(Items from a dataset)
----------

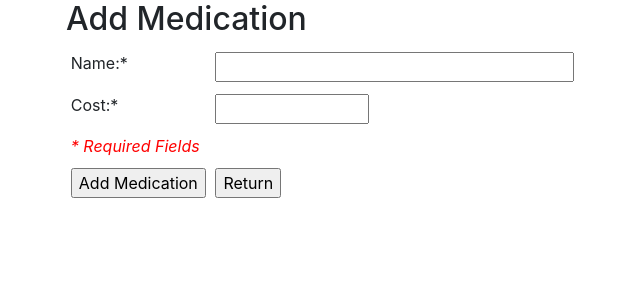
After one commit to Micahgard/projectDevelopment, a PHP site: template pages/addMedication.php in a window 1280 px wide. The commit adds this page. Shown: the top 300 px of the page, without its empty margins (19-659 px from the left). Run offline with PHP 8.4, Linux system fonts and the light colour scheme; the template is opened without the code that fills it, so the values that code supplies are empty.

Commit message:
Add files via upload

```diff
--- /dev/null
+++ b/pages/addMedication.php
@@ -0,0 +1,26 @@
+<?php
+
+?>
+
+<form action="../api/apiAddMedication.php" method="post">
+    <h2>Add Medication</h2>
+    <table class="table-sm table-borderless">
+        <tbody>
+        <tr>
+            <td><label>Name:* </label></td>
+            <td><input type="text" id="name" name="name" size="30" required></td>
+        </tr>
+
+        <tr>
+            <td><label>Cost:* </label></td>
+            <td><input type="text" id="cost" name="cost" size="10" required></td>
+        </tr>
+
+        <tr><td><i style="color: red">* Required Fields</i></td></tr>
+        <tr>
+            <td><input type="submit" name="addMedication" value="Add Medication"/></td>
+            <td><input type="submit" name="return" value="Return"></td>
+        </tr>
+        </tbody>
+    </table>
+</form>
--- a/pages/addPatient.php
+++ b/pages/addPatient.php
@@ -3,7 +3,7 @@
 ?>
 
 <form action="../api/apiAddPatient.php" method="post">
-    <h2>Add Admission</h2>
+    <h2>Add Patient</h2>
     <table class="table-sm table-borderless">
         <tbody>
         <tr>
@@ -48,7 +48,7 @@
 
         <tr><td><i style="color: red">* Required Fields</i></td></tr>
         <tr>
-            <td><input type="submit" name="addAdmission" value="Add Admission"/></td>
+            <td><input type="submit" name="addPatient" value="Add Patient"/></td>
             <td><input type="submit" name="return" value="Return"></td>
         </tr>
         </tbody>
```
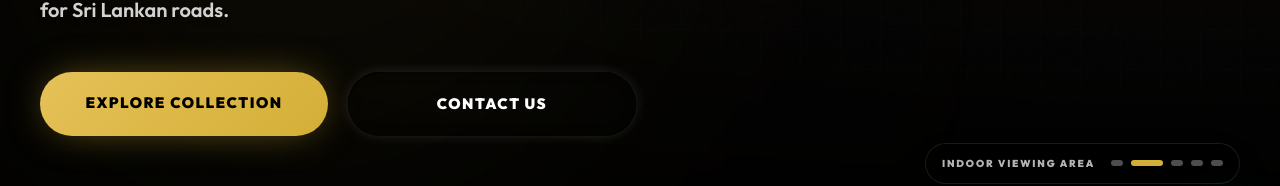
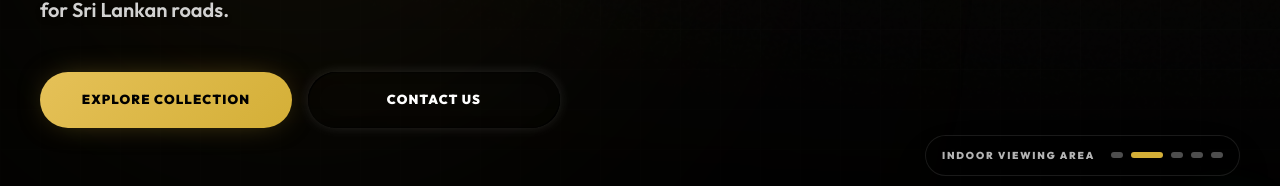
Before and after one commit to ArdenoStudio/serendib-trading, a React (Vite) app: page / in a window 1280 px wide. Shown: the part 531-717 px from the top of the page. Built offline with nearby package versions, Linux system fonts and the light colour scheme; no server answers; the database is empty.

Commit message:
Refine hero CTA sizing

```diff
--- a/src/pages/Home.tsx
+++ b/src/pages/Home.tsx
@@ -273,12 +273,12 @@ export default function Home() {
               initial={{ opacity: 0, y: 20 }}
               animate={{ opacity: 1, y: 0 }}
               transition={{ duration: 0.8, delay: 0.6 }}
-              className="flex w-full max-w-[21.5rem] flex-col items-stretch gap-4 sm:w-auto sm:max-w-none sm:flex-row sm:flex-wrap sm:items-center sm:gap-5"
+              className="flex w-full max-w-[19.5rem] flex-col items-stretch gap-3.5 sm:w-auto sm:max-w-none sm:flex-row sm:flex-wrap sm:items-center sm:gap-4"
             >
-              <motion.div className="w-full sm:w-[18rem]" whileHover={{ scale: 1.05 }} whileTap={{ scale: 0.95 }}>
+              <motion.div className="w-full sm:w-[15.75rem]" whileHover={{ scale: 1.03 }} whileTap={{ scale: 0.97 }}>
                 <Link
                   to="/inventory"
-                  className="relative inline-flex h-16 w-full items-center justify-center overflow-hidden rounded-full px-8 text-center text-[15px] font-black uppercase tracking-[0.1em] shadow-[0_0_40px_-10px_rgba(212,175,55,0.6)] group"
+                  className="relative inline-flex h-14 w-full items-center justify-center overflow-hidden rounded-full px-7 text-center text-[13px] font-black uppercase tracking-[0.09em] shadow-[0_0_32px_-12px_rgba(212,175,55,0.58)] group"
                   style={{ background: 'linear-gradient(135deg, #E5C158 0%, #D4AF37 100%)', color: '#000000' }}
                 >
                   <span className="relative z-10">Explore Collection</span>
@@ -286,11 +286,11 @@ export default function Home() {
                 </Link>
               </motion.div>
 
-              <motion.div className="w-full sm:w-[18rem]" whileHover={{ scale: 1.05 }} whileTap={{ scale: 0.95 }}>
-                <LiquidButton asChild size="xl" className="h-16 w-full !px-0">
+              <motion.div className="w-full sm:w-[15.75rem]" whileHover={{ scale: 1.03 }} whileTap={{ scale: 0.97 }}>
+                <LiquidButton asChild size="xl" className="h-14 w-full !px-0">
                   <Link
                     to="/contact"
-                    className="h-full w-full text-[15px] font-black uppercase tracking-[0.1em] text-white"
+                    className="h-full w-full text-[13px] font-black uppercase tracking-[0.09em] text-white"
                   >
                     Contact Us
                   </Link>
```
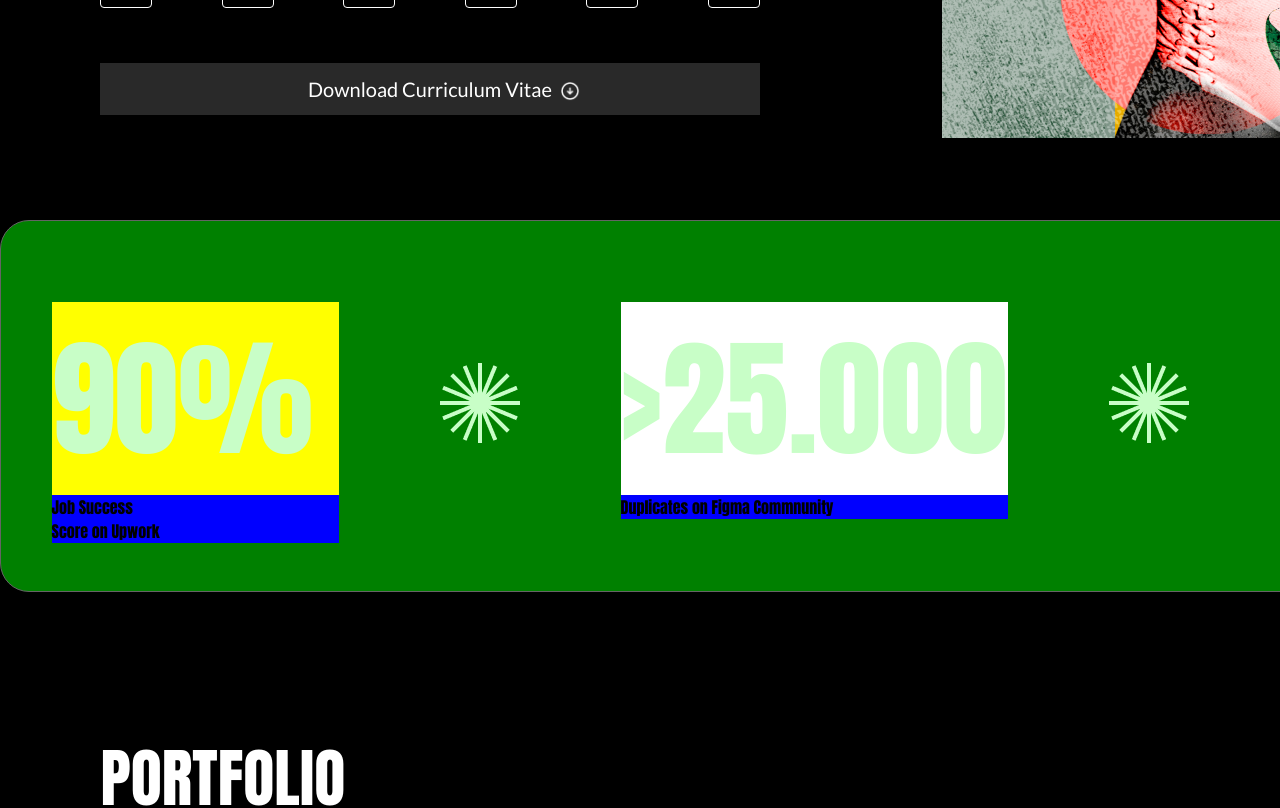
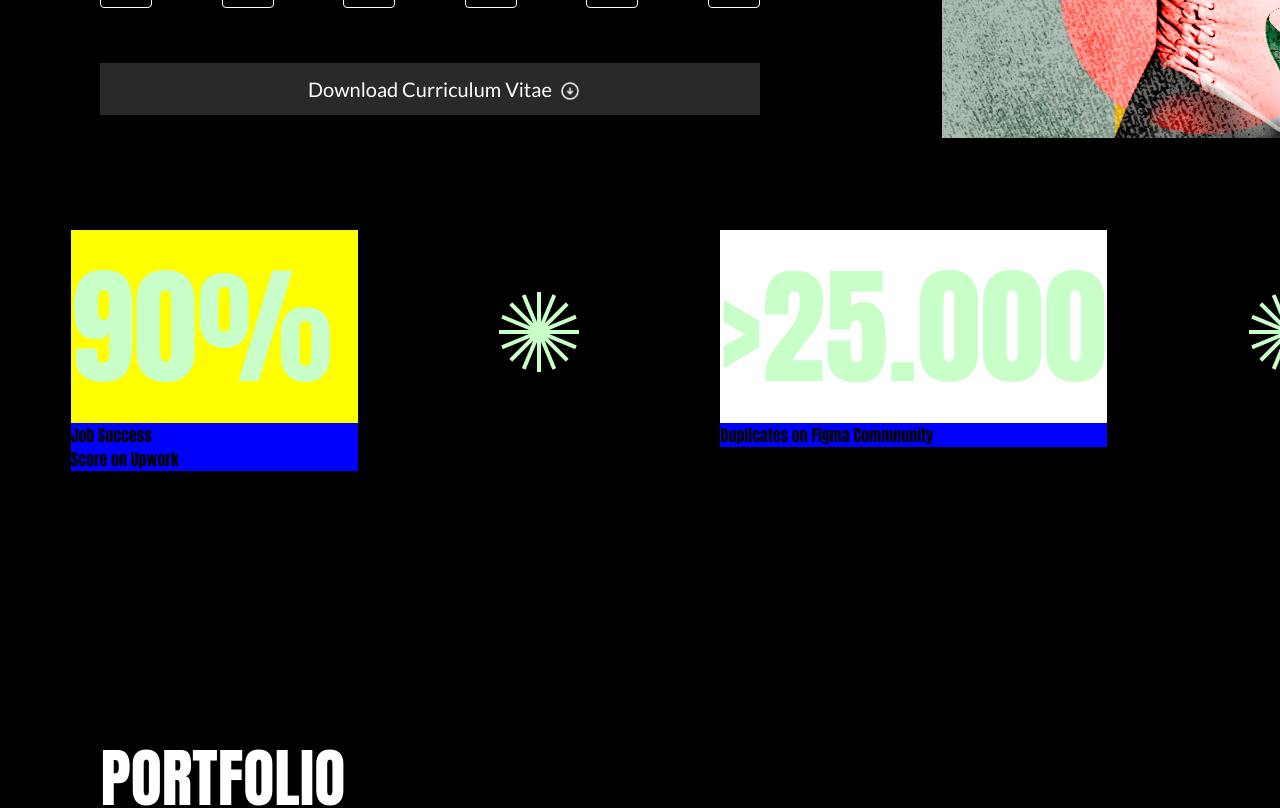
Before and after one commit to lukanogaj/product-designer, a React (Create React App) app: page / in a window 1280 px wide. Shown: the part 760-1568 px from the top of the page. Built offline with nearby package versions, Linux system fonts and the light colour scheme.

Commit message:
refactor-workeff

```diff
--- a/src/components/AboutMe/index.jsx
+++ b/src/components/AboutMe/index.jsx
@@ -18,8 +18,6 @@ const AboutMe = () => {
 						}>
 						<div className={styles.aboutMeParagraph}>
 							<HighLightParagraph details={detail.paragraph} />
-
-							{/* <HighLightParagraph details={detail.paragraph} /> */}
 						</div>
 						<div className={styles.aboutMeImage}>
 							<img
--- a/src/components/HighLightParagraph/index.jsx
+++ b/src/components/HighLightParagraph/index.jsx
@@ -3,11 +3,8 @@ import data from "../Data";
 
 const HighLightParagraph = ({ details }) => {
 	const detailsArray = details.split("/");
-	// console.log(detailsArray);
 
 	const highLightedParagraph = detailsArray.map((detail) => {
-		// console.log(detail);
-		// detail.includes("*") ? console.log("Hello") : console.log("No Hello");
 		if (detail.includes("*")) {
 			return {
 				text: detail.replaceAll("*", ""),
@@ -24,7 +21,7 @@ const HighLightParagraph = ({ details }) => {
 	return (
 		<div className={styles.paragraphContainer}>
 			<p>
-				{highLightedParagraph.map((item) => (
+				{highLightedParagraph.map((item, index) => (
 					<span
 						key={item.text}
 						className={
--- a/src/components/HighLightParagraph/index.module.scss
+++ b/src/components/HighLightParagraph/index.module.scss
@@ -11,21 +11,14 @@
 		background-color: blue;
 	}
 
-
-
 	.highlitedParagraph {
 		display: inline;
 		width: 670px;
 		font-size: 36px;
 		color: #ffffff;
-		// background-color: blue;
 		background: linear-gradient(to right, #fa709a, #fee140);
 		background-clip: text;
 		-webkit-text-fill-color: transparent;
-	}
-
-	.highlitedParagraph:nth-child(2) {
-		background-color: blue;
 	}
 
 	.paragraphDefault {
@@ -35,4 +28,41 @@
 		font-size: 36px;
 		color: #ffffff;
 	}
+
+	/// Backgrounds colours for highligted spans
+	.firstParag {
+		background-color: linear-gradient(to right, #fa709a, #fee140);
+		background-clip: text;
+		-webkit-text-fill-color: transparent;
+	}
+	// Second poaragraph with two diffrent linears set
+	.secondParagFirstLinear {
+		background-color: linear-gradient(to left, #84fab0, #8fd3f4);
+		background-clip: text;
+		-webkit-text-fill-color: transparent;
+	}
+	.secondParagSecondLinear {
+		background-color: linear-gradient(to right, #84fab0, #8fd3f4);
+		background-clip: text;
+		-webkit-text-fill-color: transparent;
+	}
+
+	// Third Paragraph with two diffrent linear
+	.thirdParagFirstLinear {
+		background-color: #e0c3fc, #8ec5fc;
+		background-clip: text;
+		-webkit-text-fill-color: transparent;
+	}
+
+	.thirdParagSecondLinear {
+		background-color: to right,
+			linear-gradient(
+				89.9deg,
+				#ffe76a 6.02%,
+				#65c8ff 7%,
+				#65c8ff 14.18%,
+				#65c8ff 20.09%,
+				#ff0000 20.1%
+			);
+	}
 }
--- a/src/components/WorkEfficiency/index.jsx
+++ b/src/components/WorkEfficiency/index.jsx
@@ -5,7 +5,7 @@ import classNames from "classnames";
 const WorkEfficiency = () => {
 	return (
 		<div className={styles.workEfficiency}>
-			<div className={styles.worksStatsContainer}>
+			{/* <div className={styles.worksStatsContainer}> */}
 			<div className={styles.workStats_first}>
 				<div className={styles.headStats}>
 					<h1 className={styles.headStat}>90%</h1>
@@ -17,7 +17,12 @@ const WorkEfficiency = () => {
 				</div>
 			</div>
 			<div className={styles.statsIcon}>
-					<img src={dawnIcon} width="80px" height="80px" alt="" />
+				<img
+					src={dawnIcon}
+					width="80px"
+					height="80px"
+					alt=""
+				/>
 			</div>
 			<div className={styles.workStats_second}>
 				<div className={styles.headStats}>
@@ -28,7 +33,12 @@ const WorkEfficiency = () => {
 				</div>
 			</div>
 			<div className={styles.statsIcon}>
-					<img src={dawnIcon} width="80px" height="80px" alt="" />
+				<img
+					src={dawnIcon}
+					width="80px"
+					height="80px"
+					alt=""
+				/>
 			</div>
 			<div className={styles.workStats_third}>
 				<div className={styles.headStats}>
@@ -40,7 +50,7 @@ const WorkEfficiency = () => {
 					</p>
 				</div>
 			</div>
-			</div>
+			{/* </div> */}
 		</div>
 	);
 };
--- a/src/components/WorkEfficiency/index.module.scss
+++ b/src/components/WorkEfficiency/index.module.scss
@@ -1,25 +1,14 @@
 .workEfficiency {
 	display: flex;
-	justify-content: space-between;
+	justify-content: space-around;
 	width: 1731px;
 	height: 392px;
 	background-color: #000;
 	align-items: center;
-	// margin-top: 143px;
-
 	font-family: "Anton", sans-serif;
 	align-items: center;
 
-	.worksStatsContainer {
-		display: flex;
-		justify-content: space-around;
-		align-items: center;
-		margin-top: 143px;
-		width: 1531px;
-		height: 372px;
-		background-color: green;
-		border: solid 1px #646464;
-		border-radius: 29px;
+
 
 	.workStats_first {
 		display: flex;
@@ -63,41 +52,4 @@
 		display: block;
 		background-color: blue;
 	}
-
-		// 	.headStats {
-		// 		height: 115px;
-		// 		background-color: green;
-		// 		align-items: center;
-		// 		align-content: center;
-		// 	}
-
-		// 	.headStats,
-		// 	.headStat {
-		// 		display: inline-block;
-		// 		font-family: "Anton", sans-serif;
-		// 		font-size: 128px;
-		// 		font-weight: 400;
-		// 		color: #c8fec7;
-		// 		height: 115px;
-		// 		// text-align: cen;
-		// 		// margin: 82px 0px 82px 100px;
-		// 	}
-
-		// 	.statsIcon,
-		// 	img {
-		// 		display: inline-block;
-		// 		margin-left: 200px;
-		// 		// margin: 77px;
-		// 		background-color: purple;
-		// 	}
-		// }
-
-		// .statsIcon,
-		// img {
-		// 	display: inline-block;
-		// 	// margin: 77px;
-		// 	margin: auto;
-		// 	background-color: purple;
-		// }
 }
-}
```
Lines whose indentation alone changed are shown as unchanged.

----------

Task details »
What is needed is a copy of every line above in which "input" appears.

Finished task »
+            <td><input type="text" id="name" name="name" size="30" required></td>
+            <td><input type="text" id="cost" name="cost" size="10" required></td>
+            <td><input type="submit" name="addMedication" value="Add Medication"/></td>
+            <td><input type="submit" name="return" value="Return"></td>
-            <td><input type="submit" name="addAdmission" value="Add Admission"/></td>
+            <td><input type="submit" name="addPatient" value="Add Patient"/></td>
             <td><input type="submit" name="return" value="Return"></td>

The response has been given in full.